India’s Prime Minister Narendra Modi on Tuesday announced that the currency notes of Rs. 500 and Rs. 1000 denominations will not be legal tender beginning November 9. Prime Minister also added that all banks will remain closed for public work tomorrow. ‘Terror strikes at the innocent. Who funds these terrorists’ Across the border, our enemy uses fake currency and dodgy funds to sponsor terror - this has been proven repeatedly. The process of cash circulation is directly related to corruption in our country impacting the lower classes of our society. From midnight November 8 today, Rs. 500 and Rs. 1000 notes are no longer legal tender,’ Prime Minister Modi said while addressing the nation.
‘You have 50 days (From November 10 to December 30) to deposit notes of Rs. 500 and Rs. 1000 in any bank or post office. Respite for people for the initial 72 hours. The government hospitals will accept old Rs. 500 and Rs. 1000 notes till November 11 midnight,’ he added. Prime Minister Modi said notes of Rs. 2000 and Rs. 500 will be circulated soon.
‘The RBI has decided to limit the notes with higher value. There will be more purification the more we get support from you. Let’s continue the process of cleanliness and work together for successful completion of this initiative. We want to take this fight against corruption even ahead,’ he added. The Prime Minister further said that on November 9 and in some places on November 10, ATMs will not work.
Here are some imporant takeaways:
Less bang for your black bucks: Those with large amounts of large-denomination black money in cash will be hit hardest, since offloading this cash will become extremely difficult. Exchanging crores of rupees at banks will likely attract the attention of the taxman.
Less counterfeiting: These denominations were the most easily and widely counterfeited notes. Taking them out of circulation will eliminate a big source of fake notes.
Terrorism funding: A significant amount of terrorism was funded using counterfeit and/or high-denomination notes. This will also be hit badly.

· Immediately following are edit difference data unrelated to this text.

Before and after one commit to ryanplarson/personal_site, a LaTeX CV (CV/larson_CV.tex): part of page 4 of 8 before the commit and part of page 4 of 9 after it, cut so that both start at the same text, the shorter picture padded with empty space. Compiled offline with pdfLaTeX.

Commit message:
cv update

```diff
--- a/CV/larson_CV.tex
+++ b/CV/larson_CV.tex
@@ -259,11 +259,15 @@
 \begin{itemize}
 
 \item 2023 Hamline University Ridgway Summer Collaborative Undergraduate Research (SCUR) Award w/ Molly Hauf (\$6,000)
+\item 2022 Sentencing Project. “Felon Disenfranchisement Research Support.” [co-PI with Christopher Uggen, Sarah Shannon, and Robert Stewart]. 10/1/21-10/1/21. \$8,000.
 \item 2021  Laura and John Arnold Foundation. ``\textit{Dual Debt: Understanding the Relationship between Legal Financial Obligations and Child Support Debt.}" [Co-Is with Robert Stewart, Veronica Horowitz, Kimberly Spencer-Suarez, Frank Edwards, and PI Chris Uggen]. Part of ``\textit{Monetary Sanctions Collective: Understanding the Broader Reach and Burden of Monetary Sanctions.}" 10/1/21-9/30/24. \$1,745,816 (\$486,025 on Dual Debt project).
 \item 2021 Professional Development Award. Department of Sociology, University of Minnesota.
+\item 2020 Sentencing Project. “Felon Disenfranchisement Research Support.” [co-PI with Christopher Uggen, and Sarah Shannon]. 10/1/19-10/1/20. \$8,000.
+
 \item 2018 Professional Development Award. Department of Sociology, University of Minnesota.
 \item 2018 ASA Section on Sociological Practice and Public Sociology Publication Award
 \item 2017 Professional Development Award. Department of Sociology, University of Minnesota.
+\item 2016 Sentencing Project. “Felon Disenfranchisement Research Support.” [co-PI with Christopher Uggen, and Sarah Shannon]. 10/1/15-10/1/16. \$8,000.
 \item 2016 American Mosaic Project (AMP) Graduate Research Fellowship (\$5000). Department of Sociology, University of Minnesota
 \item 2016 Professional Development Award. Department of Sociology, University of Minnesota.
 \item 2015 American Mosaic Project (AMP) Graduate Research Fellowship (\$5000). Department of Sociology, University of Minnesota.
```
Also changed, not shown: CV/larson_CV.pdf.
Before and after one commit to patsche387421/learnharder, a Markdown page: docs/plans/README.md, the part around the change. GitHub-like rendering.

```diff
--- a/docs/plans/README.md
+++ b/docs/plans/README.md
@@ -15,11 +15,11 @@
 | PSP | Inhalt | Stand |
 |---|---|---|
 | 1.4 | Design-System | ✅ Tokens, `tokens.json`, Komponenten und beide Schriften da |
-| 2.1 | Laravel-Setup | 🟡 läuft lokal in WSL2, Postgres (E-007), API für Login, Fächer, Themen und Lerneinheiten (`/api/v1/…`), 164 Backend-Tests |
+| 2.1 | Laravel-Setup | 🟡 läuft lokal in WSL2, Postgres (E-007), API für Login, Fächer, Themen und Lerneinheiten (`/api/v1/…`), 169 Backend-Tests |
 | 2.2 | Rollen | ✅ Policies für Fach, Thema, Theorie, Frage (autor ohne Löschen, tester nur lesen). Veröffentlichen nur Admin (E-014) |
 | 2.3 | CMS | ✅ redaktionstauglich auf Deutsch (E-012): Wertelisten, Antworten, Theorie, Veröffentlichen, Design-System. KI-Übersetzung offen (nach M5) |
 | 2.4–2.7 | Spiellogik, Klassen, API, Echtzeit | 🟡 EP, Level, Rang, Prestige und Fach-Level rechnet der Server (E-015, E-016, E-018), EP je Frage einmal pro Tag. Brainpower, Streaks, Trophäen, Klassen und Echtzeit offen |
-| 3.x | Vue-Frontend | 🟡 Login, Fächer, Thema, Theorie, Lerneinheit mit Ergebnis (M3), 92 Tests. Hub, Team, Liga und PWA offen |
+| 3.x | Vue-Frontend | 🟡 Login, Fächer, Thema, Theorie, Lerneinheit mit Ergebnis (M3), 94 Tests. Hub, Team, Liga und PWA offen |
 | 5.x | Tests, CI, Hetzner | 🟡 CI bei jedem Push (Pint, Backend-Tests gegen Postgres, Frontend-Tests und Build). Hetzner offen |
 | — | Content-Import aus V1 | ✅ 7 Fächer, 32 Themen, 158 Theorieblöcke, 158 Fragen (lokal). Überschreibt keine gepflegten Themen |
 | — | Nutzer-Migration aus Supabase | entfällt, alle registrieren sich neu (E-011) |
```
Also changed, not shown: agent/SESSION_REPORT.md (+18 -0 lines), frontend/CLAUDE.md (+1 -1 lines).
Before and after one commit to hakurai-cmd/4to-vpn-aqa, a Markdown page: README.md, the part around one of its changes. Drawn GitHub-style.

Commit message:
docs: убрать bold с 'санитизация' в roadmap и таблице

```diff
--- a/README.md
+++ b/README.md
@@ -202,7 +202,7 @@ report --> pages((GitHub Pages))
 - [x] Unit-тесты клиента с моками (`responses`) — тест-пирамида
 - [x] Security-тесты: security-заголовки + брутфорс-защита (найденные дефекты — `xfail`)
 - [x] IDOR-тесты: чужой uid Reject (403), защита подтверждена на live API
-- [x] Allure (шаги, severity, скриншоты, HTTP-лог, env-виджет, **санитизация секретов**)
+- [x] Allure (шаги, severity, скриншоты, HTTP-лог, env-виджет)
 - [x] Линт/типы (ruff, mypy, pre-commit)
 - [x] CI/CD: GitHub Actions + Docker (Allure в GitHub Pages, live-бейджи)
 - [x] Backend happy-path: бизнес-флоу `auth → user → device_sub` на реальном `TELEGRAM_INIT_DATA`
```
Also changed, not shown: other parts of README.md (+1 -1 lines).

Election funding: It is an open secret that elections in India are largely bankrolled by massive amounts of black money, typically in cash that are often used as direct bribes to voters. This spigot will now be shut off, disrupting the electoral system. The UP and Punjab elections will the first to face the brunt of this move.
Corruption: Most bribes across the system are typically paid in cash. While smaller amounts will not be affected, large amounts of bribes will now be limited, at least until the new denominations of Rs 500 and Rs 2000 are introduced in large numbers. But again, those will already accumulated cash will be hit hard.